Task requirements: Could you copy out every line of the data where the word "times" occurs?

(Records contained in a dataset)
== == ==

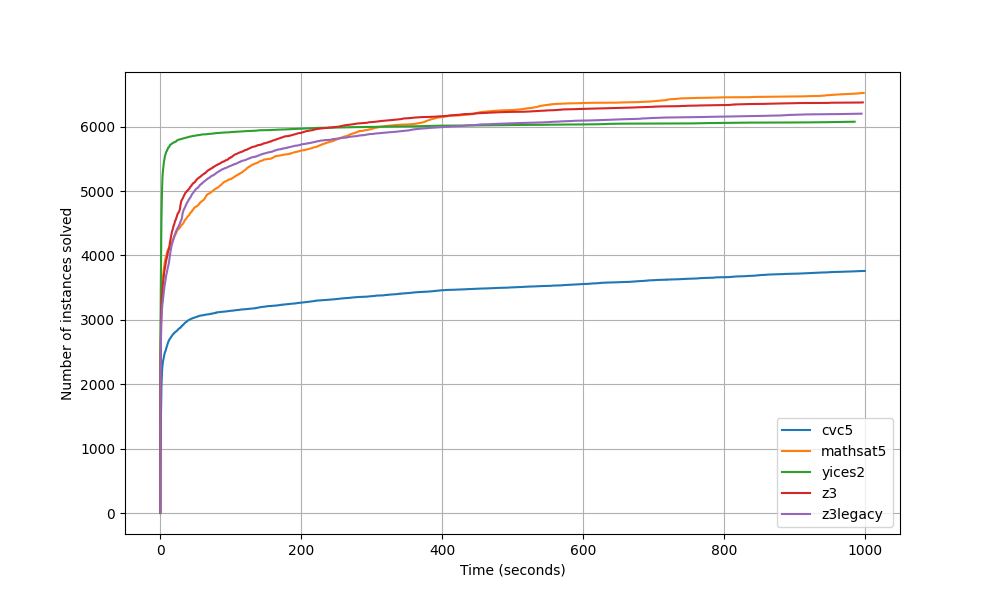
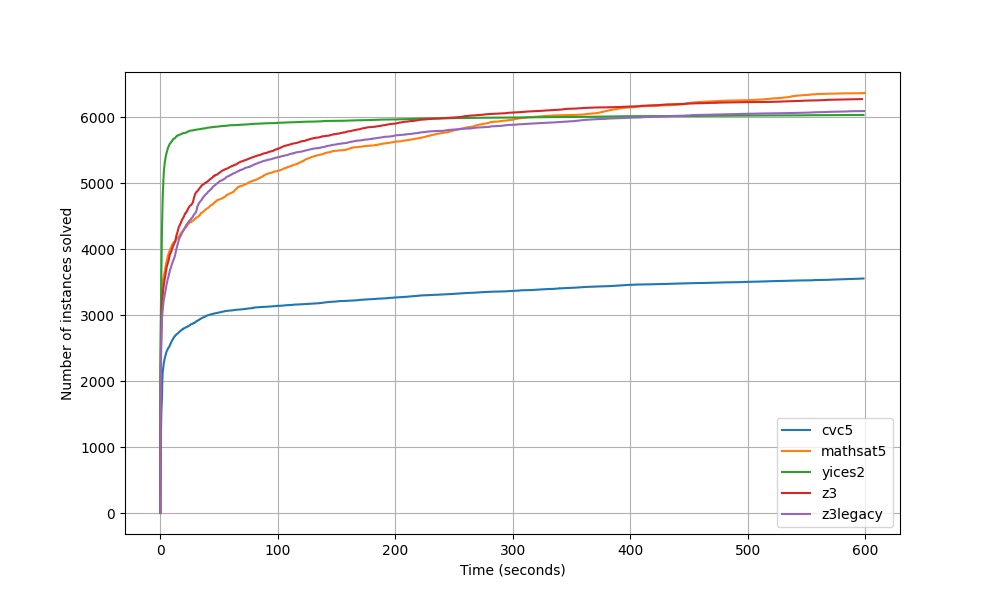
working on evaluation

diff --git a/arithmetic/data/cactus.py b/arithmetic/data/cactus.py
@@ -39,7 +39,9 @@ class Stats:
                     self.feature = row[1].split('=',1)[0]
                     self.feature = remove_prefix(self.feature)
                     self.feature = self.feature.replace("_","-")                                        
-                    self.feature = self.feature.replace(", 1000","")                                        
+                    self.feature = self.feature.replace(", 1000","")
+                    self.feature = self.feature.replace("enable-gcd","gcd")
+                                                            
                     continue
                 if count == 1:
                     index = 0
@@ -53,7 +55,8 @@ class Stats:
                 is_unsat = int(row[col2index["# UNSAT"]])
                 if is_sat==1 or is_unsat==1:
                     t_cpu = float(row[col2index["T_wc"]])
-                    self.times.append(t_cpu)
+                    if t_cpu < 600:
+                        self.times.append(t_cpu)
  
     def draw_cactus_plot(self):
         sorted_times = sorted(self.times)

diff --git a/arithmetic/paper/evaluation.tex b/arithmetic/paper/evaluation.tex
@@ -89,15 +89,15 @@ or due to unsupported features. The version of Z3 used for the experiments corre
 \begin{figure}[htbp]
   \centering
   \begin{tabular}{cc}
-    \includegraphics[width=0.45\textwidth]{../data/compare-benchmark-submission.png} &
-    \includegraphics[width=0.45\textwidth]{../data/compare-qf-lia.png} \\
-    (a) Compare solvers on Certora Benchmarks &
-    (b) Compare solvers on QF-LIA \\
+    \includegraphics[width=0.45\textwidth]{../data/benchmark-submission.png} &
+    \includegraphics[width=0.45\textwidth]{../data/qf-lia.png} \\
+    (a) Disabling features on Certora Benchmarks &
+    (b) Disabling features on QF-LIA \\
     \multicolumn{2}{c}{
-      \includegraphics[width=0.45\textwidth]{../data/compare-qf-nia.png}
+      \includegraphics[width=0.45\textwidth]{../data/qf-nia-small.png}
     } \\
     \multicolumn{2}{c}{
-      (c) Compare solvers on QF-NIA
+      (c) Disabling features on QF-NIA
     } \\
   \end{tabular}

== == ==

Answer section:
-                    self.times.append(t_cpu)
+                        self.times.append(t_cpu)
         sorted_times = sorted(self.times)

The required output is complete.